Ditto the Italianate Courtyard of the John and Mable Ringling Museum of Art in Sarasota, which itself was built using the metaphorical blueprint of Florence’s Uffizi Gallery.
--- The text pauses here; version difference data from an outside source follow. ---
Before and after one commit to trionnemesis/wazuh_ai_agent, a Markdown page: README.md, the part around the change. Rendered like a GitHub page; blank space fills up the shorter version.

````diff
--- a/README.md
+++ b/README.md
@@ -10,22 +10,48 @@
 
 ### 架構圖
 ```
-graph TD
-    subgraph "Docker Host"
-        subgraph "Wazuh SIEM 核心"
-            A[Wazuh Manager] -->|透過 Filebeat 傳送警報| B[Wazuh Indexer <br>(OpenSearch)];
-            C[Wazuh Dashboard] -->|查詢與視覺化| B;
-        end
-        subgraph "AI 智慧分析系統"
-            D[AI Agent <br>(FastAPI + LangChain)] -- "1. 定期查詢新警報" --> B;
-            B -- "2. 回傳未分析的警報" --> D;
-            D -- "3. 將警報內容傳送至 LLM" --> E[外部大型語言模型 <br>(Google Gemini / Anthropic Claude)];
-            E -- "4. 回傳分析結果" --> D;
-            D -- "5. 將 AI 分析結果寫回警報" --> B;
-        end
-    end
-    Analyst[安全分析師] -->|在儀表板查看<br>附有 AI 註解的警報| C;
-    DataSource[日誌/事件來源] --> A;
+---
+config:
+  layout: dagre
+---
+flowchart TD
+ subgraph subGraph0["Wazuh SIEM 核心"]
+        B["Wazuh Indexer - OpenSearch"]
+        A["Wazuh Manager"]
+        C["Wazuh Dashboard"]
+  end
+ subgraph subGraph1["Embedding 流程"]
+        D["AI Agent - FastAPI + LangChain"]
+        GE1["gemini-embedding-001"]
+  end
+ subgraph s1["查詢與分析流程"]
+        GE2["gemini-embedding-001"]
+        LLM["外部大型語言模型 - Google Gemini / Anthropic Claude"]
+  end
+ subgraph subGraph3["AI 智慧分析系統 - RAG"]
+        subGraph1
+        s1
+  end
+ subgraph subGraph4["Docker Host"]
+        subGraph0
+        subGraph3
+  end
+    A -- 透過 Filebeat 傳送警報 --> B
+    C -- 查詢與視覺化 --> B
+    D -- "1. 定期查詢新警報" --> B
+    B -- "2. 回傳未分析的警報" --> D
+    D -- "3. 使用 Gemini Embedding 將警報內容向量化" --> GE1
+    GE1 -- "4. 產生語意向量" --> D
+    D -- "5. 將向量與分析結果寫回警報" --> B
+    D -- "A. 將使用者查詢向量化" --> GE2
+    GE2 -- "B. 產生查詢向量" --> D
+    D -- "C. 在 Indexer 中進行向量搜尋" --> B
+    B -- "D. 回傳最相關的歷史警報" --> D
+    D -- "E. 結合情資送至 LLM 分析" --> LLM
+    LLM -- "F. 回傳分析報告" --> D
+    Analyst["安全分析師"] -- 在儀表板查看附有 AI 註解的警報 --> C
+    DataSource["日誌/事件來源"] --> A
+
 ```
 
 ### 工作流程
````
With its replicas of ancient Greek, Roman and Baroque sculptures, many from the renowned Chiurazzi Foundry in Naples, Italy, the Courtyard sculpture garden is an outdoor companion to the interior collections of Veronese, Rubens, Hals, and Velazquez; decorative arts; and a collection of Cypriot, Greek and Roman antiquities from the Metropolitan Museum of Art, as well as modern and contemporary art.
Of particular note at the far end, a full-size bronze sculpture of Michelangelo’s David is often silhouetted against the blue Florida sky, and in the center, the fountain of Oceanus and the Fountain of the Tortoises (modeled after the original in Rome) are the perfect backdrop for wedding photos.
Indeed, the Courtyard is the backdrop for a number of special events throughout the year, from weddings to hosting the closing party for the Ringling International Arts Festival. A presentation of the Ringling’s Art of Our Time, the Ringling International Arts Frestival is a cultural celebration of modern dance, music and theater presented with Baryshnikov Arts Center, Oct. 10-13, 2012.
The Abraham and Dorothy Frischer Sculpture Garden at the Museum of Arts and Sciences in Daytona Beach, on the other hand, is not a complement but a centerpiece. This two-acre showpiece houses major contemporary work from internationally celebrated sculptors including Alfreda Halegua, Ernest Shaw, Doris Leeper and Fonchen Lord. The large-scale pieces certainly deserve reflection worthy of their size and global importance.
Along the banks of Winter Park’s Lake Osceola sits the Albin Polasek Museum & Sculpture Gardens, a quiet sanctuary for art lovers located just north of downtown Orlando. Here among the oaks and gladiolas, you will find some of the brilliant sculptures created by award-winning, internationally recognized, Czech-born American sculptor Albin Polasek.
The museum, welcoming guests since 1961 to view more than 200 pieces of the artist’s work, is Polasek’s retirement home. It is listed on the National Register of Historic Places and is one of only 30 members of the National Trust’s Historic Artists’ Homes and Studios.
Just as varied and diverse is the Contemporary Sculpture Garden at the Crealdé School of Art, a not-for-profit community arts center also in Winter Park. More than 60 Florida artists, including Johann and Kristin Eyefells, Cheryl Bogdanowitsch and Michael Galletta, are represented in this tranquil garden that details the art school campus.
You can arrange for tours or discussions by contacting the Crealdé office, but since all exhibits and lectures are open to the public, you also have the option of curating yourself. Or, if you’re so inclined, you can also walk inside and sign up for one of the classes taught by the faculty of 40-some professional artists.
After all, along with creating awareness and appetite, a place for social gatherings and a means for contemplation, that’s the most important mission of any sculpture garden—to inspire.